This week unveils more gloomy news regarding the graduate jobs market: that thousands of students are graduating with qualifications for jobs that simply do not exist.
According to research for a book on consumer society, some 52 universities offer degrees in film studies and 66 run courses in television studies. Ironically, however, media is notoriously one of the toughest fields to get into. A further 130 video games degrees are available yet a mere 8 are accredited by the industry body.
Many students are being trained – at university or colleges – in fields that do not have enough positions to employ everyone who graduates with the relevant qualifications.
Steve McKevitt is a marketing expert who is using the figures for his new book Everything Now. He said: “The key point is not that studying for these degrees is a waste of time. There is nothing necessarily wrong with undertaking a degree in PR, media studies, video games or any of the others.
“The fundamental issue here is that these degrees do not necessarily lead to a job in the sector so if that is your only reason for studying them, then you are probably better off studying something else.”
If you plan to opt for a degree or course based on job prospects, here is a quick list of ones you might be better off avoiding:
Hair and beauty – colleges trained 94,000 students in hair and beauty in 2011, but only 18,000 new jobs were available.
Forensic science – only 5,000 of the 5,664 students taking forensic science degrees actually ended up working in the industry in 2009.

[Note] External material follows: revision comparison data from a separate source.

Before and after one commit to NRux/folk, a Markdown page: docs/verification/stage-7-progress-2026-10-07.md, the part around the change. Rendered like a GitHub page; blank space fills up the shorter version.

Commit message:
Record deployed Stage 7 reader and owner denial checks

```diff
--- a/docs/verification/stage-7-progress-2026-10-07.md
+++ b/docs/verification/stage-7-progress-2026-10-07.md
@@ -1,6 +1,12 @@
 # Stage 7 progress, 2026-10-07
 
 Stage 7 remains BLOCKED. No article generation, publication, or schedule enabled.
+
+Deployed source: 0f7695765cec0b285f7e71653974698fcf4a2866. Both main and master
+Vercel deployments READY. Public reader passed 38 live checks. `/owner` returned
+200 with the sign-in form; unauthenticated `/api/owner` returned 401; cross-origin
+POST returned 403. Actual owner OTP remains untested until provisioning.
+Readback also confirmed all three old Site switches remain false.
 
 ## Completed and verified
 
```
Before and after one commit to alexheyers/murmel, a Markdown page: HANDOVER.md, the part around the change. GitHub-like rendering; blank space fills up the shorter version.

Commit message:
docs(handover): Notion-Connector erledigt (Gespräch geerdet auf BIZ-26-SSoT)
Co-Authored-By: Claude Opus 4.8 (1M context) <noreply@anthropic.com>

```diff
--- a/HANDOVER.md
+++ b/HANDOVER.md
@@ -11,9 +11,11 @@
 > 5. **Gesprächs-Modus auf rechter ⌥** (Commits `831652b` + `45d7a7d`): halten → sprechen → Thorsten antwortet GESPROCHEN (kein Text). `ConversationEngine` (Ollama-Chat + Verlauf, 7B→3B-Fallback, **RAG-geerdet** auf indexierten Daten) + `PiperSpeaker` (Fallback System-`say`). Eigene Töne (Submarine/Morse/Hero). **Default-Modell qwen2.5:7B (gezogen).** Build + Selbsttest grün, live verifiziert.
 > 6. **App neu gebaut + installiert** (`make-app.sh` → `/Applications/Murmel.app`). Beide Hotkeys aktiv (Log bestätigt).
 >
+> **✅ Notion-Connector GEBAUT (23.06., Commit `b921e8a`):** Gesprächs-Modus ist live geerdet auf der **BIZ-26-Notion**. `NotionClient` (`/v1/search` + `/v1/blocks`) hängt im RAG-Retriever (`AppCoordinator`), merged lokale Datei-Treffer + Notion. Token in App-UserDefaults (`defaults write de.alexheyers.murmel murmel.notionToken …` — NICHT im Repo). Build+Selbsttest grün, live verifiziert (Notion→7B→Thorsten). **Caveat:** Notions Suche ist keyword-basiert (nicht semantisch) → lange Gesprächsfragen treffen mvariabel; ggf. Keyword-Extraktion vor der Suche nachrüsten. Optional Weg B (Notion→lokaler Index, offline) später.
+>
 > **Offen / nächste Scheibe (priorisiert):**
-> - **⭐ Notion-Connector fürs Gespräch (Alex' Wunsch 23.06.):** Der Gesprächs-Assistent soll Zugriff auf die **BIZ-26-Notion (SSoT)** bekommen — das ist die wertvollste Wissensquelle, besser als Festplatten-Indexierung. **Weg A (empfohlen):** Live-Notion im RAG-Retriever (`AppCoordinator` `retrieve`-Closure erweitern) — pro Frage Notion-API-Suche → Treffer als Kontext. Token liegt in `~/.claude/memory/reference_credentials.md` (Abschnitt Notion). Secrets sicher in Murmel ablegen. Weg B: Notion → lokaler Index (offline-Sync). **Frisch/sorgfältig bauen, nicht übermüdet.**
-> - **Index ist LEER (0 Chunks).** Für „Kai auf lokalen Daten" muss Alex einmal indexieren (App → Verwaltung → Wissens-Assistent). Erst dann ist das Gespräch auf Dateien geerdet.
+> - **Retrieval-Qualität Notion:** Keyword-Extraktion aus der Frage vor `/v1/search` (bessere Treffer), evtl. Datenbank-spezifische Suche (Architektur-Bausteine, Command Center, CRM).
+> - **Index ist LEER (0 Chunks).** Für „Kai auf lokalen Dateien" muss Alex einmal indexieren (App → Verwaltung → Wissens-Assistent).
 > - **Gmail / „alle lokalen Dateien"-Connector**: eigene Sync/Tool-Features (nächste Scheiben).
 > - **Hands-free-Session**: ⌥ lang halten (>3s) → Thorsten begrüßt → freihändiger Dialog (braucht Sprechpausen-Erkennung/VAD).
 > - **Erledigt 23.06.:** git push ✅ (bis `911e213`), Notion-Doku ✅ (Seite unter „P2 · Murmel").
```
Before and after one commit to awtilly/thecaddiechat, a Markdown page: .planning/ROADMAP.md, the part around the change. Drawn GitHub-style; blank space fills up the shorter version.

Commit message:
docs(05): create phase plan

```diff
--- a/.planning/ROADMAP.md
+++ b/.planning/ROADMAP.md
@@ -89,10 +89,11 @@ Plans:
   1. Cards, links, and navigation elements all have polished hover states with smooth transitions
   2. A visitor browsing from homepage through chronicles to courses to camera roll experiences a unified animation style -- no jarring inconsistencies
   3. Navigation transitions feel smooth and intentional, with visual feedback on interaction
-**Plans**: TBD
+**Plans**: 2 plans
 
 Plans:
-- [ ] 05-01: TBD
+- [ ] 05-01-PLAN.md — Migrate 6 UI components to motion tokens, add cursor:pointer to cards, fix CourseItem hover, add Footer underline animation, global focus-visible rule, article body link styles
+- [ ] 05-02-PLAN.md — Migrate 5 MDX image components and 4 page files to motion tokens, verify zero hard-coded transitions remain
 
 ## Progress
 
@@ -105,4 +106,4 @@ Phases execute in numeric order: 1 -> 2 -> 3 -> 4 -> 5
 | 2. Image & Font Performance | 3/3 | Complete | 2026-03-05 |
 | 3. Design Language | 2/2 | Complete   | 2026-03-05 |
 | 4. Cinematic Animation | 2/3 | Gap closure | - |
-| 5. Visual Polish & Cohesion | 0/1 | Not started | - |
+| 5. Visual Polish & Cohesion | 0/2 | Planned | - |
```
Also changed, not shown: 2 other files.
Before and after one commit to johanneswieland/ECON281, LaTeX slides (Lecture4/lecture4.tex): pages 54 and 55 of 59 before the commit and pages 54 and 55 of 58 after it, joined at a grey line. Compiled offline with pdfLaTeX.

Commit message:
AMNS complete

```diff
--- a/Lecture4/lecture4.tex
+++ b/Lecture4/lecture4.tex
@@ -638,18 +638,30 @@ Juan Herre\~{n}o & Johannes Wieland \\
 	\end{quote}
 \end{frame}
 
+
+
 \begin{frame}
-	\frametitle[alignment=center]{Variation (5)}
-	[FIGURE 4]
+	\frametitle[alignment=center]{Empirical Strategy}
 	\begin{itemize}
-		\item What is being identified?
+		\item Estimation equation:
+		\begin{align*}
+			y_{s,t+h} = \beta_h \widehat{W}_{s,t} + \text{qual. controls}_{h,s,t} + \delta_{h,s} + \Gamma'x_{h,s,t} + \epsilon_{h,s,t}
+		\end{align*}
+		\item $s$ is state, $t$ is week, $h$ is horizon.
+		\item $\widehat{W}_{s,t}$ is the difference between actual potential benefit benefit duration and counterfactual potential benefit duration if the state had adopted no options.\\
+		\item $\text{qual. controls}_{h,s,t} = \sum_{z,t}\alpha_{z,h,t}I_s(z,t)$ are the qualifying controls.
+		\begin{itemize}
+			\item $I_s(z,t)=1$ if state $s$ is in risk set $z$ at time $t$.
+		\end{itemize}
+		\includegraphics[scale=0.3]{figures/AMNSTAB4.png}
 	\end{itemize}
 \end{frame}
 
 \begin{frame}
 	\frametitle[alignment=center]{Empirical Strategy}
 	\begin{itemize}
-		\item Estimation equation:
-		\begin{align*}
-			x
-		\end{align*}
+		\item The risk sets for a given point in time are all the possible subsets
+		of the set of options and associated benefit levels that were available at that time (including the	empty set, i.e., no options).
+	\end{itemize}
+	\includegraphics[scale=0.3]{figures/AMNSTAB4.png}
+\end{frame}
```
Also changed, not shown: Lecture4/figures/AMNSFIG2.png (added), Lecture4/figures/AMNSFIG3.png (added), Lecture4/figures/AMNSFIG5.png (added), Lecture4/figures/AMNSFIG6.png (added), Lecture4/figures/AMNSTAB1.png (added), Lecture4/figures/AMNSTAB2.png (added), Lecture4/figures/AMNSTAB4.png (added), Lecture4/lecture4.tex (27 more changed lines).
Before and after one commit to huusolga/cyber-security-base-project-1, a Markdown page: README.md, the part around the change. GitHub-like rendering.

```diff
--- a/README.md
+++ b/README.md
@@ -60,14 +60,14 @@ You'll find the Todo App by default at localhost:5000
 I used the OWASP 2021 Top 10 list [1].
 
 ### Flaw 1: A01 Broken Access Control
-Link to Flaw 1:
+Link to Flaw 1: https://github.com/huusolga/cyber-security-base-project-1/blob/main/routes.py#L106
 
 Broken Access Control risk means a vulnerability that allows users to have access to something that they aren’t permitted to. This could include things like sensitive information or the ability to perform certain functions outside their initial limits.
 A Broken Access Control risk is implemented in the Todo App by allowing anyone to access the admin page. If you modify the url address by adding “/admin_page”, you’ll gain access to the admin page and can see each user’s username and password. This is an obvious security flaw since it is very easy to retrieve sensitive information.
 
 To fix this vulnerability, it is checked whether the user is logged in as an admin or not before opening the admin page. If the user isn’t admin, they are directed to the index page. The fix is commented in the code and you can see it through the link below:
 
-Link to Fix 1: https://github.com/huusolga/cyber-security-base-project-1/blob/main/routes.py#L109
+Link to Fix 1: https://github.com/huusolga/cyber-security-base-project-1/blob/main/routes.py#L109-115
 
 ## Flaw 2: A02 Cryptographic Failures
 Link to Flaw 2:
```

Media – Even though only 65,000 vacancies were available, nearly 83,000 college students took media courses last year.
In light of the figures, Mr McKevitt said that young people were being “hoodwinked” into paying for expensive courses while being “failed by an education system which ignores the needs of employers”.
On the other hand, demand for engineering and physics jobs falls way below the number of positions available: less than 40,000 students finished courses in building-related engineering even though 72,000 jobs were available. For those with an engineering degree, the future looks bright – click here
to have a look at the job options available to you.